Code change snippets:
• • • • •
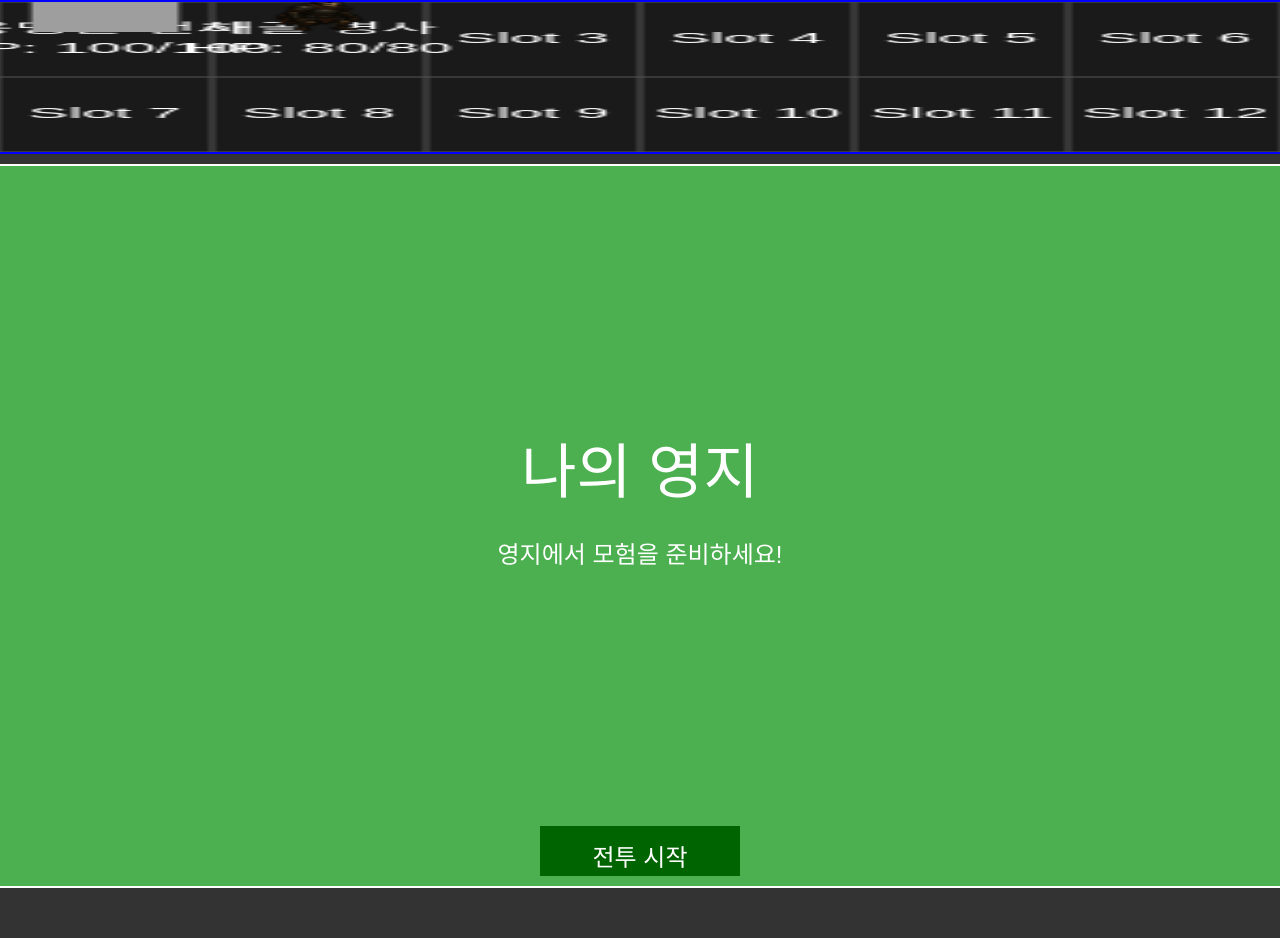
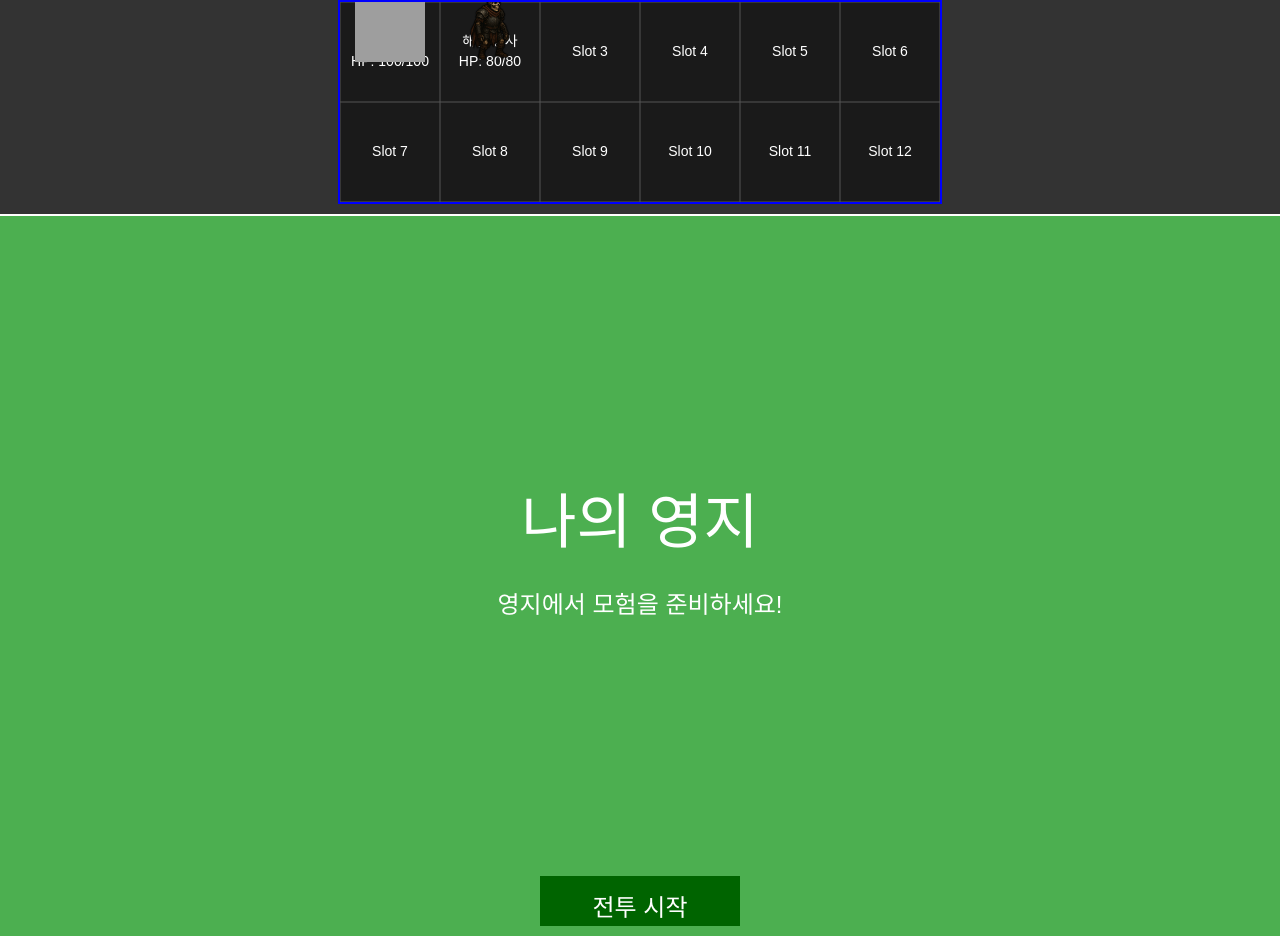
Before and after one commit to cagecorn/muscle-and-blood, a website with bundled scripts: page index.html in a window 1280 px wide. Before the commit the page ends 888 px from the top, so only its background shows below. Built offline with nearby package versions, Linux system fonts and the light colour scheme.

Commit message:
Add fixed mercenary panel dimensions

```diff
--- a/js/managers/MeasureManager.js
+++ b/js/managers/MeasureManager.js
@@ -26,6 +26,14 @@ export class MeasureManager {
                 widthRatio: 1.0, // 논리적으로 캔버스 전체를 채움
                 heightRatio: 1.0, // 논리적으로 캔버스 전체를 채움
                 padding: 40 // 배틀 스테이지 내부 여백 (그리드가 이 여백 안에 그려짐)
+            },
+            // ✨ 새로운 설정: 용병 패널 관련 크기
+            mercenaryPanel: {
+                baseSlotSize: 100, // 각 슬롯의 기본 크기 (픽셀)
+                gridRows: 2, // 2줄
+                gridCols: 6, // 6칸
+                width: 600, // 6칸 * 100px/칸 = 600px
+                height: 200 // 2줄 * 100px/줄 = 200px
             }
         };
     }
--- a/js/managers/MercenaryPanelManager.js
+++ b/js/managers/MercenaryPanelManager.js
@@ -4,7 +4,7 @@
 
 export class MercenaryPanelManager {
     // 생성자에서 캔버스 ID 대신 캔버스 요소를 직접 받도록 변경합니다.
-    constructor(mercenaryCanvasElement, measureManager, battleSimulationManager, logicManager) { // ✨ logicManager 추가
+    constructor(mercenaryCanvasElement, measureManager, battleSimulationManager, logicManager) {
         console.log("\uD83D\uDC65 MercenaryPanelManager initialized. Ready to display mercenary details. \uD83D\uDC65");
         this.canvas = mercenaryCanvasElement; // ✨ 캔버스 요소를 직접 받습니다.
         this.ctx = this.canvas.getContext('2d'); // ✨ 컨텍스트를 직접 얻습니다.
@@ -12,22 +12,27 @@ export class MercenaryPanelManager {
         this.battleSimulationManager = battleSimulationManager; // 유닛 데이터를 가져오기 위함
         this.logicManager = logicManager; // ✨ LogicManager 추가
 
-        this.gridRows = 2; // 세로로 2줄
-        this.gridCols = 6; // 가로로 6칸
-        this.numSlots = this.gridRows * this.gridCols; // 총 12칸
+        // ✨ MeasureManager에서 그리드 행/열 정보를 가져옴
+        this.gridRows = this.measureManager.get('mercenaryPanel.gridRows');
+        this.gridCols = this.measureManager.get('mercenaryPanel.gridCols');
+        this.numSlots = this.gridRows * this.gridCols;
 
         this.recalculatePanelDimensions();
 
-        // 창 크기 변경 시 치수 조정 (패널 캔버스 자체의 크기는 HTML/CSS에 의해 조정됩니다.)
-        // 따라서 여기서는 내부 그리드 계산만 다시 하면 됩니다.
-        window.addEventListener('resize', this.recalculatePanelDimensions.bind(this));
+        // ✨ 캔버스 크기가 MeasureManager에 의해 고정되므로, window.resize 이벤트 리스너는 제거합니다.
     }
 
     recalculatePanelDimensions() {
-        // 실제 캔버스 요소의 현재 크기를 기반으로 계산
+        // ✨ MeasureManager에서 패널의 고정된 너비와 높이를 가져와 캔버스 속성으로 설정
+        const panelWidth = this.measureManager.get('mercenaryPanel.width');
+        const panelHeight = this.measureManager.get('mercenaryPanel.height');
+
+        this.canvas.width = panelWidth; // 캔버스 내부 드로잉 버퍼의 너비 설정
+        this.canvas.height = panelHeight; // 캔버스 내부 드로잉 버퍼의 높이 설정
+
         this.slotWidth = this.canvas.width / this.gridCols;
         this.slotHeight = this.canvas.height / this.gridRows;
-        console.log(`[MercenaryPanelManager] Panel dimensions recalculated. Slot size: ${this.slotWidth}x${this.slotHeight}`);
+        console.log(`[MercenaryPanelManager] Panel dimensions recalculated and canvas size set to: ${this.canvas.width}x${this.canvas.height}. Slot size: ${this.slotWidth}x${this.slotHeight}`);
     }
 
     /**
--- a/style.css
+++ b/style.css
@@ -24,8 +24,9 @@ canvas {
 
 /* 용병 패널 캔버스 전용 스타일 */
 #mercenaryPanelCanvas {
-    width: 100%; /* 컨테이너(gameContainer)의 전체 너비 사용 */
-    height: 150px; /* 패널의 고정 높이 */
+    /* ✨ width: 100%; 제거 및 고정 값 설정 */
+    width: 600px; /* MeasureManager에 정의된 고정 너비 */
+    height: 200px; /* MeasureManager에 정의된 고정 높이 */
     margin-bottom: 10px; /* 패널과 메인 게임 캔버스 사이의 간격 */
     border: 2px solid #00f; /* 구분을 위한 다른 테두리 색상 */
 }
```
• • • • •
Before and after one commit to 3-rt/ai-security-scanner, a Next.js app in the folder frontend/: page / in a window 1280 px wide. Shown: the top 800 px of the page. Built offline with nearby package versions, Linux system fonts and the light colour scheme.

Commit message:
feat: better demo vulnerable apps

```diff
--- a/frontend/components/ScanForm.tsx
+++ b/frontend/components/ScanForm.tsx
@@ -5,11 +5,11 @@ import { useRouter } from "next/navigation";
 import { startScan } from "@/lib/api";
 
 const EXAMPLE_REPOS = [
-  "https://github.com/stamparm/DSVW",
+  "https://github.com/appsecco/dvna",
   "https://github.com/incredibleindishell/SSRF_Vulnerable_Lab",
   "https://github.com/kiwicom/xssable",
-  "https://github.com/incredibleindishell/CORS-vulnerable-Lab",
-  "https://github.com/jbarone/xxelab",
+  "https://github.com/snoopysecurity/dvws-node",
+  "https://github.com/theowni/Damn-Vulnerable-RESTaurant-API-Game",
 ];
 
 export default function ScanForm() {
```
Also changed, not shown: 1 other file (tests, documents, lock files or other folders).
• • • • •
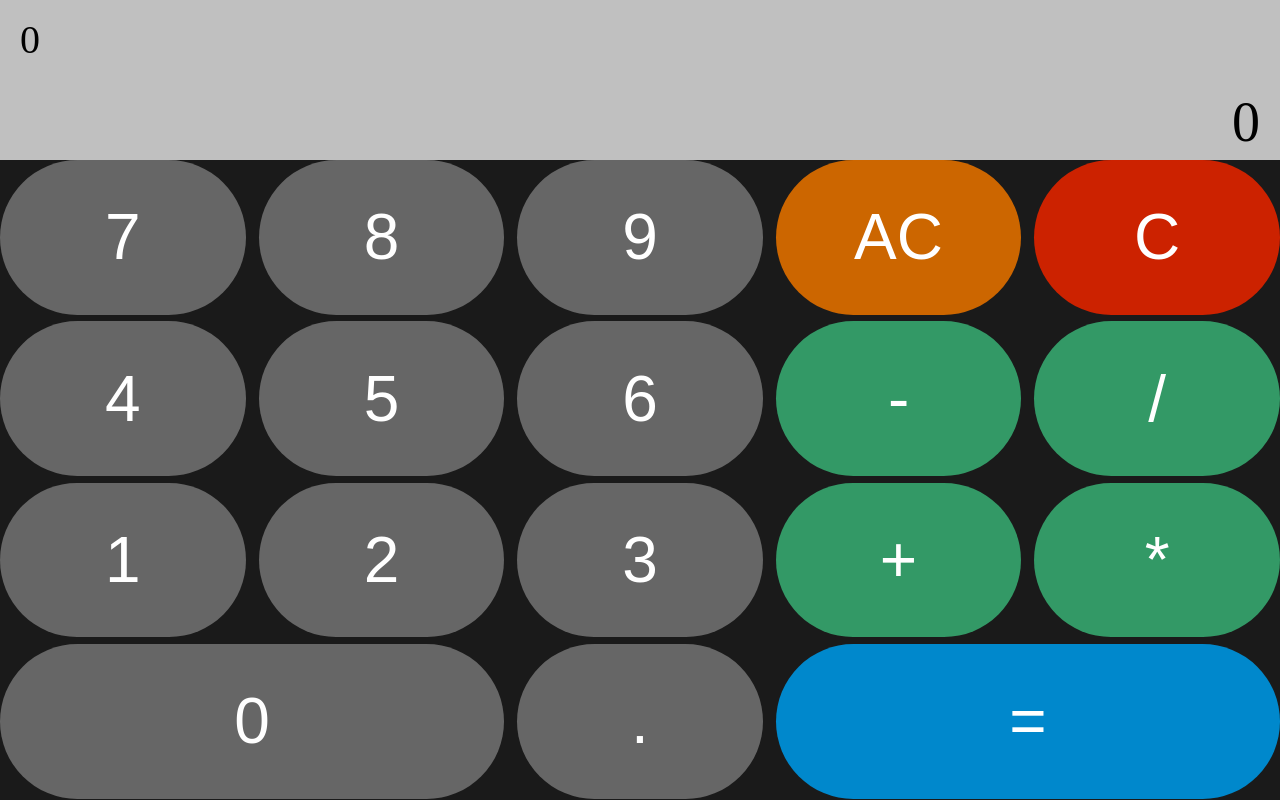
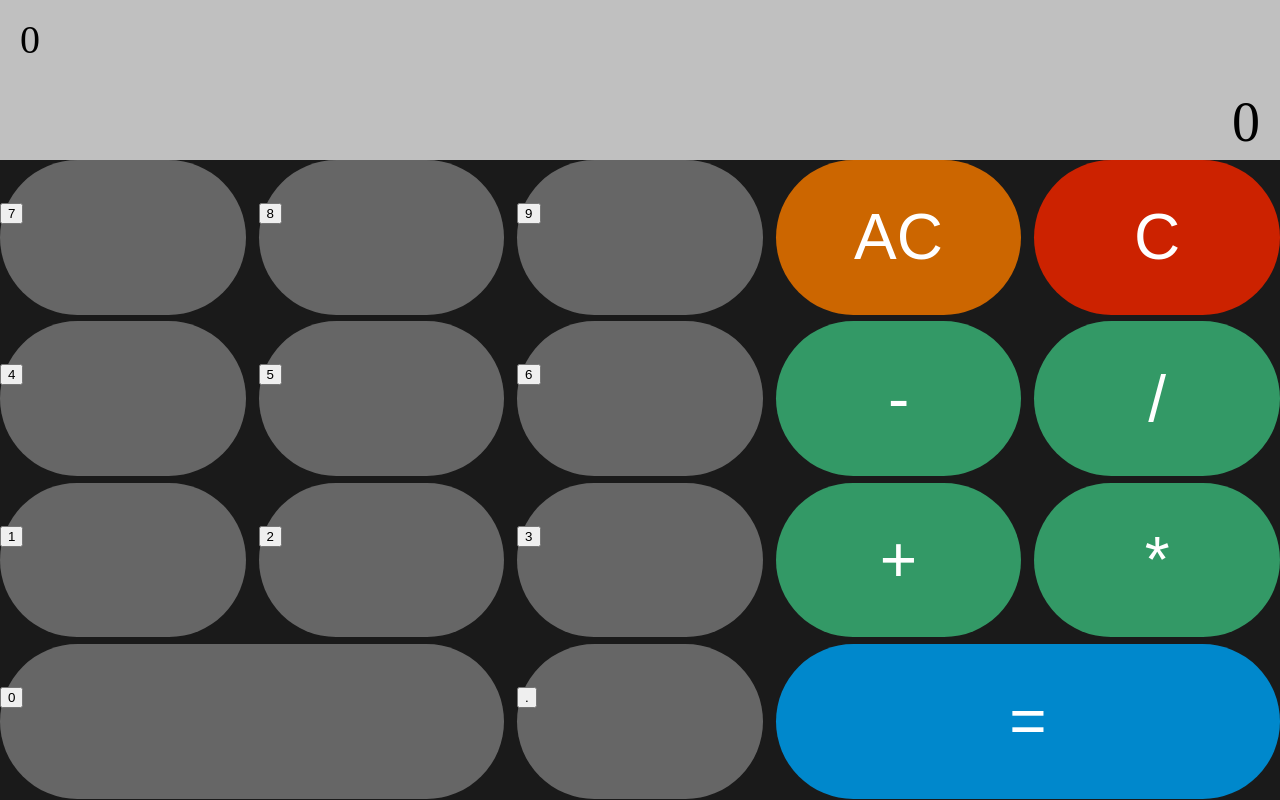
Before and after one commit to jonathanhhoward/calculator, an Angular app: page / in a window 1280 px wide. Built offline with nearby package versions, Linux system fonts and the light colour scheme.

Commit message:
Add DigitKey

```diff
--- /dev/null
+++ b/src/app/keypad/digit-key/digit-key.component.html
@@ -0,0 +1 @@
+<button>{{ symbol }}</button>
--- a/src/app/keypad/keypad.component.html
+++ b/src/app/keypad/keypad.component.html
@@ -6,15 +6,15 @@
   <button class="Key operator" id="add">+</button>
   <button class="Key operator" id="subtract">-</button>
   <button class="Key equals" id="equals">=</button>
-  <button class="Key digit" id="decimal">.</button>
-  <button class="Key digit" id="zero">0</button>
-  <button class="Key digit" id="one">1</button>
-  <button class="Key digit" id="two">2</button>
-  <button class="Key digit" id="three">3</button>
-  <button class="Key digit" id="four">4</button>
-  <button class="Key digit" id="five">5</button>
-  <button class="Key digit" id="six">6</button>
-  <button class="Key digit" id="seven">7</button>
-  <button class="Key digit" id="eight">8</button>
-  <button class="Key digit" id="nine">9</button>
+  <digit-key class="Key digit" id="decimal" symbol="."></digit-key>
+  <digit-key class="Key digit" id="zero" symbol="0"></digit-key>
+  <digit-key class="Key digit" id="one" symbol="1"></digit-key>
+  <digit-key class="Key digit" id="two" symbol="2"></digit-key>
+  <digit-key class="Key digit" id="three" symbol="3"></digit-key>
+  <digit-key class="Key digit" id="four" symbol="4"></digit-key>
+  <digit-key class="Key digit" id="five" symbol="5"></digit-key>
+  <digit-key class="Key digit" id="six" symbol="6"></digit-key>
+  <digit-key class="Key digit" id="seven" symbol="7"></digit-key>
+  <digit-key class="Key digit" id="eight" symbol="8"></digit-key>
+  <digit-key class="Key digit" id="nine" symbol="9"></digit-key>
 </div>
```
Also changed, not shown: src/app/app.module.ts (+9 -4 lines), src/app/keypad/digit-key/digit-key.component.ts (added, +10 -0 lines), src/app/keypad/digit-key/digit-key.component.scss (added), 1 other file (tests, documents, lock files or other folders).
• • • • •
WORK REQUEST: Wherever the string "mercenaryCanvasElement" appears in the records above, copy the line it sits in.

ANSWER BOX:
-    constructor(mercenaryCanvasElement, measureManager, battleSimulationManager, logicManager) { // ✨ logicManager 추가
+    constructor(mercenaryCanvasElement, measureManager, battleSimulationManager, logicManager) {
         this.canvas = mercenaryCanvasElement; // ✨ 캔버스 요소를 직접 받습니다.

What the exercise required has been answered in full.